STONE, BULLARD STAYING ON GRIND
Alex Bullard thought he could have run a better 40, and he figures to weigh closer to 315-320 than the 326 he weighed in at on Wednesday, but the former Tennessee offensive lineman couldn't have asked for a better effort on the bench press during the Vols' pro day. A Nashville native, Bullard repped 31 times on the bench press --- a new personal record.
"I feel like I showed that I can move; I think in position drills I showed I can move and play a little," Bullard said. "I wanted to come out, have fun and let the chips fall where they may."

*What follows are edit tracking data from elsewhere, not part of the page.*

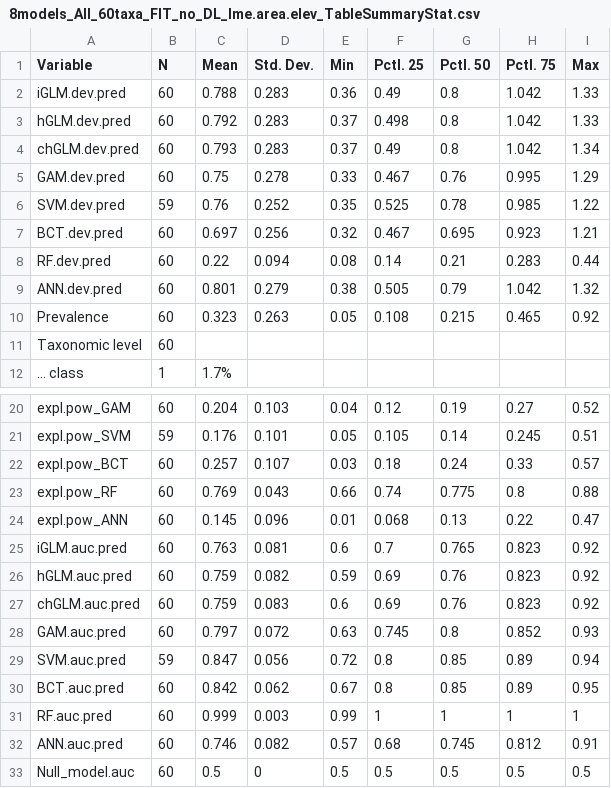
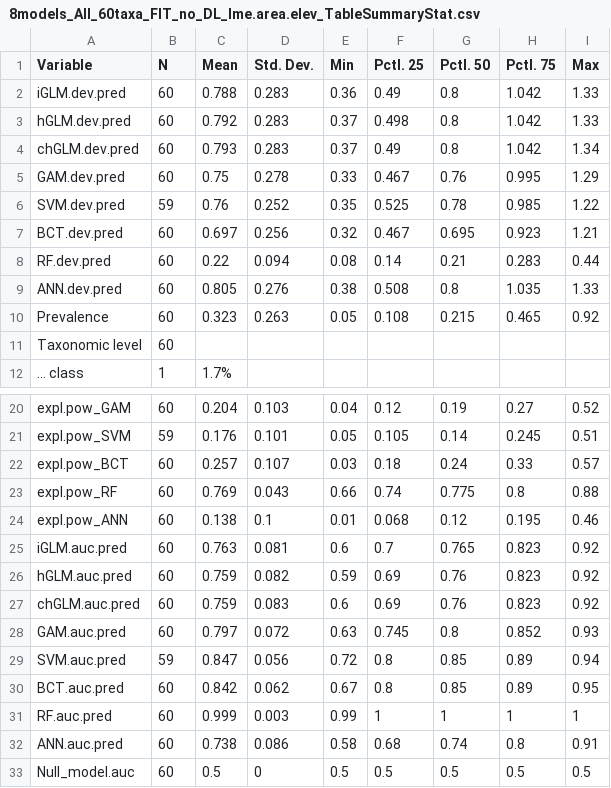
Before and after one commit to emmachollet/ComparSDMsQuantifOverfitSuppInterpr_DataPackage, a CSV file: Output_data/Tables/8models_All_60taxa_FIT_no_DL_lme.area.elev_TableSummaryStat.csv, drawn as a sheet; only a part is shown, gaps mark what is left out.

```diff
--- a/Output_data/Tables/8models_All_60taxa_FIT_no_DL_lme.area.elev_TableSummaryStat.csv
+++ b/Output_data/Tables/8models_All_60taxa_FIT_no_DL_lme.area.elev_TableSummaryStat.csv
@@ -8,3 +8,3 @@
 "RF.dev.pred","60","0.22","0.094","0.08","0.14","0.21","0.283","0.44"
-"ANN.dev.pred","60","0.801","0.279","0.38","0.505","0.79","1.042","1.32"
+"ANN.dev.pred","60","0.805","0.276","0.38","0.508","0.8","1.035","1.33"
 "Prevalence","60","0.323","0.263","0.05","0.108","0.215","0.465","0.92"
@@ -23,3 +23,3 @@
 "expl.pow_RF","60","0.769","0.043","0.66","0.74","0.775","0.8","0.88"
-"expl.pow_ANN","60","0.145","0.096","0.01","0.068","0.13","0.22","0.47"
+"expl.pow_ANN","60","0.138","0.1","0.01","0.068","0.12","0.195","0.46"
 "iGLM.auc.pred","60","0.763","0.081","0.6","0.7","0.765","0.823","0.92"
@@ -31,3 +31,3 @@
 "RF.auc.pred","60","0.999","0.003","0.99","1","1","1","1"
-"ANN.auc.pred","60","0.746","0.082","0.57","0.68","0.745","0.812","0.91"
+"ANN.auc.pred","60","0.738","0.086","0.58","0.68","0.74","0.8","0.91"
 "Null_model.auc","60","0.5","0","0.5","0.5","0.5","0.5","0.5"
```
Also changed, not shown: Output_data/Tables/8models_All_60taxa_FIT_no_DL_lme.area.elev_TableAUC.csv, Output_data/Tables/8models_All_60taxa_FIT_no_DL_lme.area.elev_TableAllResults.csv, 14 other files.
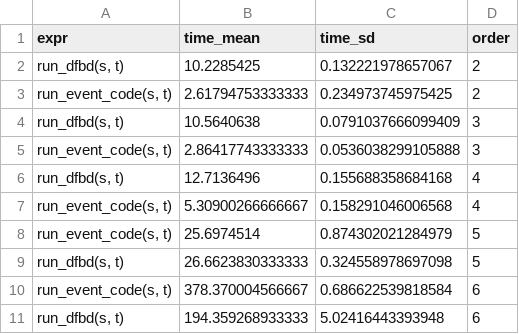
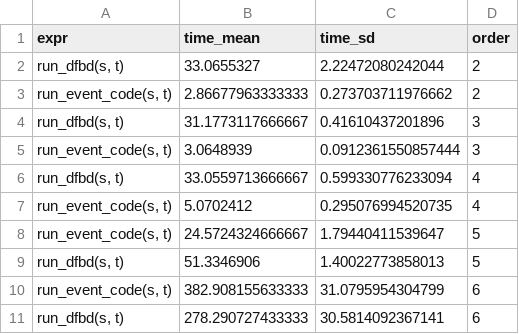
Before and after one commit to TsaiLintung/fastdid, a CSV file: profile_log/est_time.csv, drawn as a sheet.

```diff
--- a/profile_log/est_time.csv
+++ b/profile_log/est_time.csv
@@ -1,11 +1,11 @@
 expr,time_mean,time_sd,order
-"run_dfbd(s, t)",10.2285425,0.132221978657067,2
-"run_event_code(s, t)",2.61794753333333,0.234973745975425,2
-"run_dfbd(s, t)",10.5640638,0.0791037666099409,3
-"run_event_code(s, t)",2.86417743333333,0.0536038299105888,3
-"run_dfbd(s, t)",12.7136496,0.155688358684168,4
-"run_event_code(s, t)",5.30900266666667,0.158291046006568,4
-"run_event_code(s, t)",25.6974514,0.874302021284979,5
-"run_dfbd(s, t)",26.6623830333333,0.324558978697098,5
-"run_event_code(s, t)",378.370004566667,0.686622539818584,6
-"run_dfbd(s, t)",194.359268933333,5.02416443393948,6
+"run_dfbd(s, t)",33.0655327,2.22472080242044,2
+"run_event_code(s, t)",2.86677963333333,0.273703711976662,2
+"run_dfbd(s, t)",31.1773117666667,0.41610437201896,3
+"run_event_code(s, t)",3.0648939,0.0912361550857444,3
+"run_dfbd(s, t)",33.0559713666667,0.599330776233094,4
+"run_event_code(s, t)",5.0702412,0.295076994520735,4
+"run_event_code(s, t)",24.5724324666667,1.79440411539647,5
+"run_dfbd(s, t)",51.3346906,1.40022773858013,5
+"run_event_code(s, t)",382.908155633333,31.0795954304799,6
+"run_dfbd(s, t)",278.290727433333,30.5814092367141,6
```
Also changed, not shown: 19 other files.
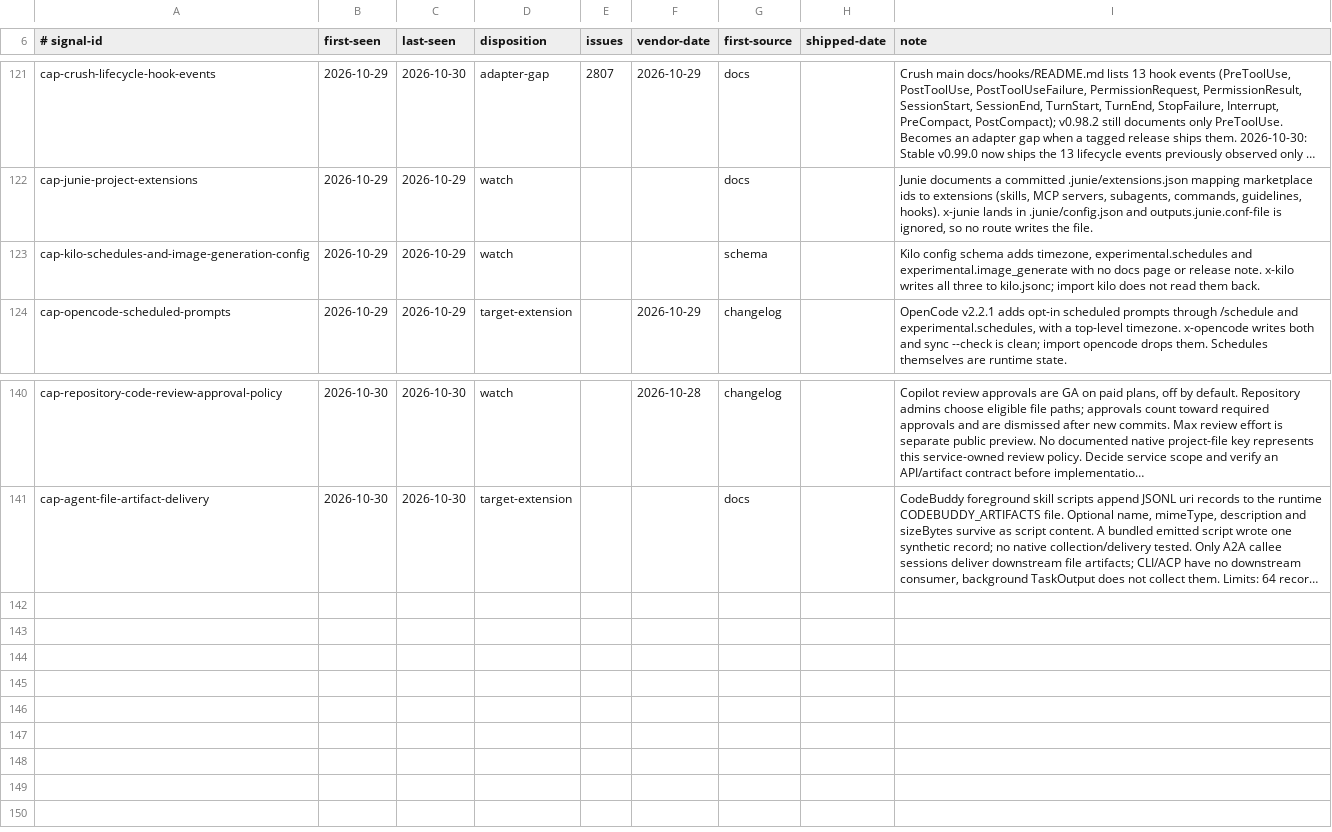
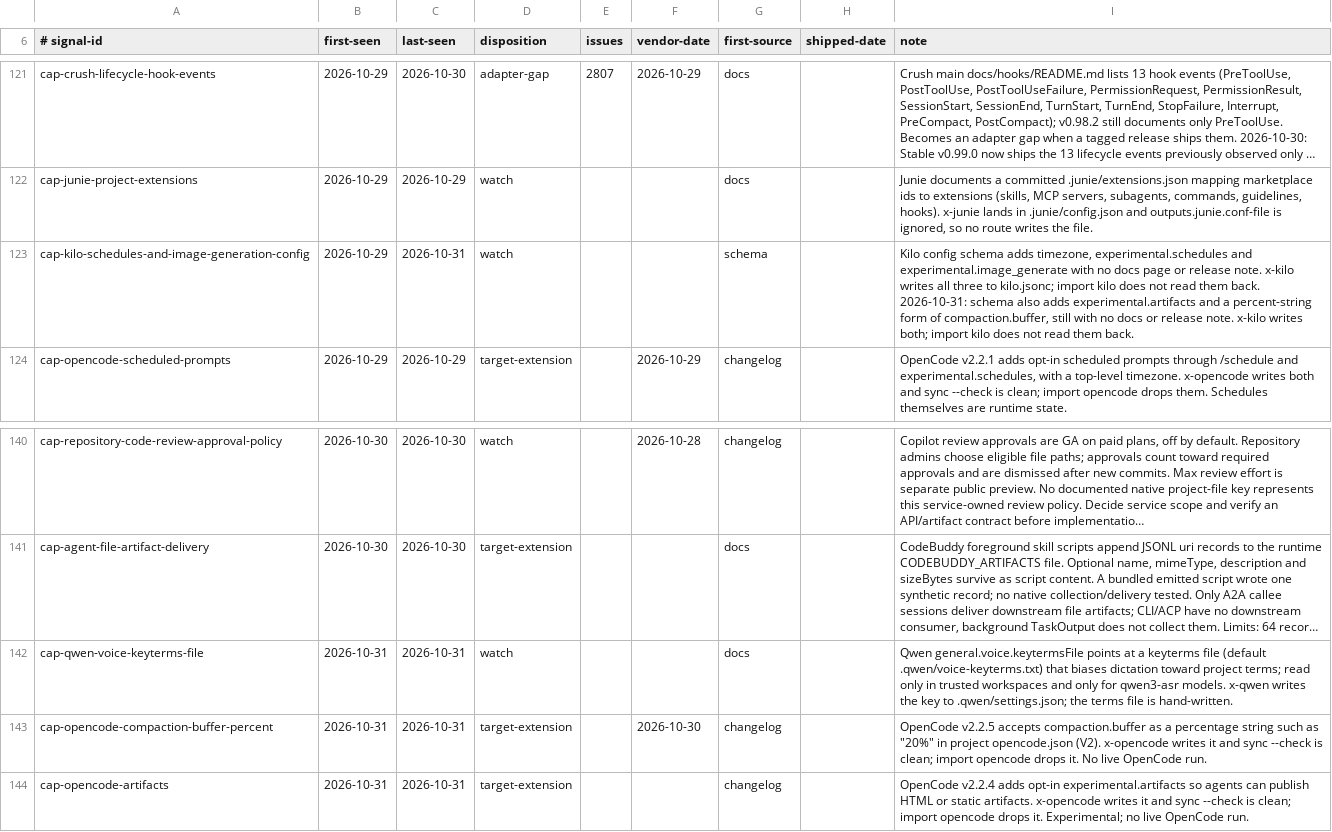
Before and after one commit to Chemaclass/agnostic-ai, a TSV file: scripts/target-audit/signals.tsv, drawn as a sheet; only a part is shown, gaps mark what is left out; long unchanged cells end in …; the diff names each change by its address in the sheet, - before the commit and + after, or states it on an @@ line.

Commit message:
chore(target-audit): record the 2026-10-31 target audit
Advance the source lock after a full 32-target review and add the Qwen and OpenCode capability signals. Kilo's schema signal gets its new keys.

```diff
--- a/scripts/target-audit/signals.tsv
+++ b/scripts/target-audit/signals.tsv
-C123 (last-seen): 2026-10-29
+C123 (last-seen): 2026-10-31
-I123 (note): …them back.
+I123 (note): …them back. 2026-10-31: schema also adds experimental.artifacts and a percent-string form of compaction.buffer, still with no docs or release note. x-kilo writes both; import kilo does not read them back.
+row 142: cap-qwen-voice-keyterms-file | 2026-10-31 | 2026-10-31 | watch |  |  | docs |  | Qwen general.voice.keytermsFile points at a keyterms file (default .qwen/voice-keyterms.txt) that biases dictation toward project terms; read only in trusted workspaces and only for qwen3-asr models. x-qwen writes the key to .qwen/settings.json; the terms file is hand-written.
+row 143: cap-opencode-compaction-buffer-percent | 2026-10-31 | 2026-10-31 | target-extension |  | 2026-10-30 | changelog |  | OpenCode v2.2.5 accepts compaction.buffer as a percentage string such as "20%" in project opencode.json (V2). x-opencode writes it and sync --check is clean; import opencode drops it. No live OpenCode run.
+row 144: cap-opencode-artifacts | 2026-10-31 | 2026-10-31 | target-extension |  |  | changelog |  | OpenCode v2.2.4 adds opt-in experimental.artifacts so agents can publish HTML or static artifacts. x-opencode writes it and sync --check is clean; import opencode drops it. Experimental; no live OpenCode run.
```
Also changed, not shown: 1 other file.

Bullard said he's spoken with the Lions, Patriots, Seahawks and Titans, among others. He has spent time training in Houston, Nashville and Knoxville but Bullard said he'll remain between Nashville and Knoxville until the NFL Draft in early May.
Former Vols center James Stone echoed Bullard's sentiments about his pro day workout. Stone has talked with the Titans and worked out for the Lions; he acknowledged he gets some questions about being a left-handed center. But Stone, also a Nashville native, said he uses the questions as a positive.
"I have had a lot of (questions). Everyone has a different opinion about it. Some coaches have had experience with it before and some who have never seen I before. It's interesting because it's kind of a conversation starter in meeting with coaches," Stone said.
Stone attended the NFL Combine last month in Indianapolis and also showcased some versatility when he played both guard and center in a post-season all-star game.
"I wanted to show I had the ability to move and play offensive line in the NFL as both a center and a guard," Stone said. "I wanted to show that I had the ability to move and play both positions. …
"It's stressful because there's so much anticipation and uncertainty. But at the same time it's exciting. Very few get to go through this and have the opportunity to do it so it's exciting as well."
SLIMMER, HEALTHIER BIG DAN SEEKS CHANCE
Dan McCullers hasn't been this light - 348 pounds - since high school. He hasn't been this healthy - "100 percent," he said Wednesday - in a long time.
McCullers measured 6-foot-6, 348 pounds during Tennessee's Pro Day. He ran a 5.32 40-yard dash, a 7.75 in the 3-cone drill and a 5.14 in the 20-yard shuttle.
He played last year between 358 and 360 pounds, he said. The first day he stepped on campus he weighed 381 pounds. Before the NFL season kicks off in September, he plans on being 335.
"I can tell a lot," McCullers said of playing with the dropped weight. "Much quicker, you don't get as tired as fast. That's key at the next level, just going extra plays. So I'm continuing to work on that."
McCullers said he's hearing largely from NFL teams that use a 3-4 defensive scheme, and the biggest criticism he hears is his lack of leverage.
Scouts like his physicality, his hands and his footwork. But playing lower will be the key to success at the next level.
McCullers summed up his two years with the Vols - playing two different positions under two different coaching staffs - as a "pretty good career," but said he's yet to tap his full football potential.
"I feel like I still have potential in me," he said Wednesday. "I know I'm still raw talent, technique-wise. So I'm going to continue to work. I've got a lot more to improve on, so I'll just keep working."
McCullers had 27 bench reps, an 8-foot, 3-inch broad jump and a vertical jump of 23 inches. All those numbers products of being fully healthy for the first time in a long time.
At the end of the 2013 season he had a laundry list of ailments.
"I had a shoulder problem, ankle - I messed up my ankle (in the) Vanderbilt game - and I had a little hamstring problem," McCullers said. "So I was kind of banged up. I fought through the end of the season."